documents that the percentage of enrollees in plans with various types of pay-for-performance systems targeting specialists increased substantially between 2003 and 2006, although systems targeting primary care providers have remained dominant. In 2007, only 11 of the Centers for Medicare & Medicaid Services Physician Quality Reporting Initiative quality measures targeted cancer care, with just 2 focusing on breast cancer.31
A good deal of medical care, particularly for chronic conditions among older persons, is and will continue to be delivered by specialists. Like primary care physicians, they should be accountable for the quality of care that they provide; they should also have opportunities to reap rewards when they are delivering good care. However, the modest use of incentive systems among specialists caring for patients with cancer outside of staff- or group-model HMO settings suggests that among the major challenges to be faced will be how to apply such incentive systems to specialists in smaller independent practices. An additional challenge will be the evaluation of systems that are implemented in different ways such as those in which incentives are delivered at the medical group level compared with the individual physician level. Furthermore, in conditions such as cancer in which a team of physicians may be treating the patient and certain patient needs are fulfilled by more than 1 specialty type, methods must be developed for the appropriate attribution of “credit” and responsibility when guideline-concordant care is and is not delivered. In addition, most providers have contracts with multiple plans or physician organizations and face differing arrangements with each, negatively affecting the likelihood that incentives would significantly influence physician behavior.
This study is subject to several limitations. The study is limited in geographic scope. Results come from Los Angeles County physicians named as care providers to a population-based cohort of patients with breast cancer and reflect practices of a small number of plans and physician organizations in a managed care–penetrated market facing strong purchaser interest in quality improvement initiatives. Experiences in Southern California have been viewed as a bellwether and may offer insights for plans and providers in other markets, particularly in markets with high managed care penetration such as in the Pacific Northwest, Northeast, mid-Atlantic, and Midwest (eg, Washington, Oregon, Massachusetts, New York, Pennsylvania, Maryland, Minnesota, Michigan). In addition, narrow geographic focus provides a control for unmeasured market characteristics.

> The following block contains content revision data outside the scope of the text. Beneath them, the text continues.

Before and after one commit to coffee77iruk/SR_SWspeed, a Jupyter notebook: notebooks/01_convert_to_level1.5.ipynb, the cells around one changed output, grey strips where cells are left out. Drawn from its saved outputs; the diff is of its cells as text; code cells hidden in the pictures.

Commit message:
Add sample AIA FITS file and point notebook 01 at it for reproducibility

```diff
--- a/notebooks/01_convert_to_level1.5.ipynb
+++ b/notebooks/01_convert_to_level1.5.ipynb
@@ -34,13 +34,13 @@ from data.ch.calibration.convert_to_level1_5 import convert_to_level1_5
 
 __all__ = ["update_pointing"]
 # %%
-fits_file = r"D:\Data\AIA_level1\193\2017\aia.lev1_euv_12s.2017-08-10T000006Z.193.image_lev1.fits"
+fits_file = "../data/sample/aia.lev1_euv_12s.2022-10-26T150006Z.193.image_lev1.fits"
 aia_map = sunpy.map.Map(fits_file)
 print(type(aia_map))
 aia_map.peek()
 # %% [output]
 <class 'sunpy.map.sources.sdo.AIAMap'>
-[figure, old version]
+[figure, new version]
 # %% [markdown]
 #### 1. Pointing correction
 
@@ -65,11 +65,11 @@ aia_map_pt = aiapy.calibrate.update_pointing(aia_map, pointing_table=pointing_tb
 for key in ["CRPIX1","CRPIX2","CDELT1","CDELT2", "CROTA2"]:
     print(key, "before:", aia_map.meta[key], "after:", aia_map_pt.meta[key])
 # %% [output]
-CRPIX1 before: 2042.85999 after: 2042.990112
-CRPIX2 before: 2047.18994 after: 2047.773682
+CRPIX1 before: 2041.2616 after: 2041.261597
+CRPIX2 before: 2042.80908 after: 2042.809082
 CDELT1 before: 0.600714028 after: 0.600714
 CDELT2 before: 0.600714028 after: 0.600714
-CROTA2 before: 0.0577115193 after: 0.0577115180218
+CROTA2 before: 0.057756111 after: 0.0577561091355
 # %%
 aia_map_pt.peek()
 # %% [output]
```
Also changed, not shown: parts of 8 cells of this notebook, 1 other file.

We did not have data allowing us to separate out the specific system level associated with the administration of incentives for quality. Therefore, we could not discern which incentives for quality were administered by health plans versus by the physician’s medical group. However, we measured incentives directly affecting the pay of respondent physicians based on the results of their performance compared with incentives that may be received by the medical group and never dispersed to individual physicians. Nonresponse could have biased results if the reason for nonresponse was differentially associated with the use of financial incentives for quality. However, at 76%, our response rate was high relative to most physician surveys, and analyses were weighted for nonresponse based on specialty type, physician sex, practice volume, and sharing an office with another study participant. In addition, this analysis did not assess whether financial incentives for quality are associated with quality of care and patient outcomes in the context of cancer care.